As TomCat also mentions in his recent worshipping post, the more Carr you read the more you appreciate him and that's certainly what happened to me in the last months. I don't really prefer either him or Queen as an author anymore and I've gotten attuned to the duo of Merrivale and Masters, but as a detective figure I still enjoy Ellery a lot; in contrast to certain other readers it seems. Maybe I was primed by arrogant, eccentric detectives in Japanese novels already even without reading anything with Philo Vance in it. Anyway, I was kind of reluctant to pick up The Egyptian Cross Mystery due to the prevalent opinion it would have been more suitable for a short story frame, which is comparable to how I felt about The Dutch Shoe Mystery.

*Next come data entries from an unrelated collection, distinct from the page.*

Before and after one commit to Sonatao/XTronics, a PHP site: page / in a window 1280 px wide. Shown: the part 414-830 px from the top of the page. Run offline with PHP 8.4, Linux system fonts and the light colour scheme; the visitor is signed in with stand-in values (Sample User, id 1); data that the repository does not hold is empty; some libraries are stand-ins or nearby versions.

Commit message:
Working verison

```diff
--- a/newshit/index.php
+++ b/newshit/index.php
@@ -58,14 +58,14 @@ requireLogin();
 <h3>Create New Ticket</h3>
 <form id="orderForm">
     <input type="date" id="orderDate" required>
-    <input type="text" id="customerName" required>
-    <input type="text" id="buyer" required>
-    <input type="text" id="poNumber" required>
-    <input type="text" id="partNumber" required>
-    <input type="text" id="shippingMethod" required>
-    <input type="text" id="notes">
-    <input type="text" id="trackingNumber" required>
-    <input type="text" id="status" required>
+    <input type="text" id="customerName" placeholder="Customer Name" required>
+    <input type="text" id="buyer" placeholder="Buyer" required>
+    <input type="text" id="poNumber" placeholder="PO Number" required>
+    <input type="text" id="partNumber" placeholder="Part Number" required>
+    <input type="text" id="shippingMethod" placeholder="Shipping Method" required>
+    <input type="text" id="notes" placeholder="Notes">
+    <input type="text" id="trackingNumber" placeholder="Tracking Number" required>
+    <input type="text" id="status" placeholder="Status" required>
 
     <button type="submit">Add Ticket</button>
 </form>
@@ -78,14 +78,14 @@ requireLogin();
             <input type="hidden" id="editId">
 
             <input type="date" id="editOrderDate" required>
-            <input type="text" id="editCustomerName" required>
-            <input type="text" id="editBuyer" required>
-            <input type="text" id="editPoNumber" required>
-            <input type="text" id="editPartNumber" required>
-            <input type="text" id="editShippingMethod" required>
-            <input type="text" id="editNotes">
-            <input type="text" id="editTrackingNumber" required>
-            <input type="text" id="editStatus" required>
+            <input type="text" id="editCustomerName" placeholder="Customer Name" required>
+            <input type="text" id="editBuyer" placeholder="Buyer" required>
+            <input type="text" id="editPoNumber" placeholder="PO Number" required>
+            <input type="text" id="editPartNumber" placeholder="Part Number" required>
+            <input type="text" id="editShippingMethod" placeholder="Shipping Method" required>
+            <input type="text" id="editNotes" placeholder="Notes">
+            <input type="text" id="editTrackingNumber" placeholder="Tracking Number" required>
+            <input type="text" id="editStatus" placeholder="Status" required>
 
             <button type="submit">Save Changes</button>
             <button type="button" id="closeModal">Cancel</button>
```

So I decided to finally read the first of Queen's short story collections instead and here are my own two cents about the stories.
Monday, July 16, 2012
Friday, July 6, 2012
Michael Tairlaine is invited to a strange kind of gathering at the Mantlings' house, where Sir Henry Merrivale will also show up as an impartial witness. The partakers draw cards, which will determine who stays in a supposedly haunted room. Well, not exactly haunted by a supernatural force, but the room itself seems to be killing people as soon as they stay alone in that room and supposedly it does so by poison, since that seems most likely considering the records of the cases in the past which reach back to the time of the French Revolution. After someone is decided to go into the Widow's Room, he is to answer the others' calling every 15 minutes. And he does so just until the time is over and the others barge through the door to find out the victim must have already been dead for an hour! He died of curare, but no wounds for the poison to enter are found on the body and nobody could have entered the room anyway since it was under constant observation. And how did a dead man answer their calls?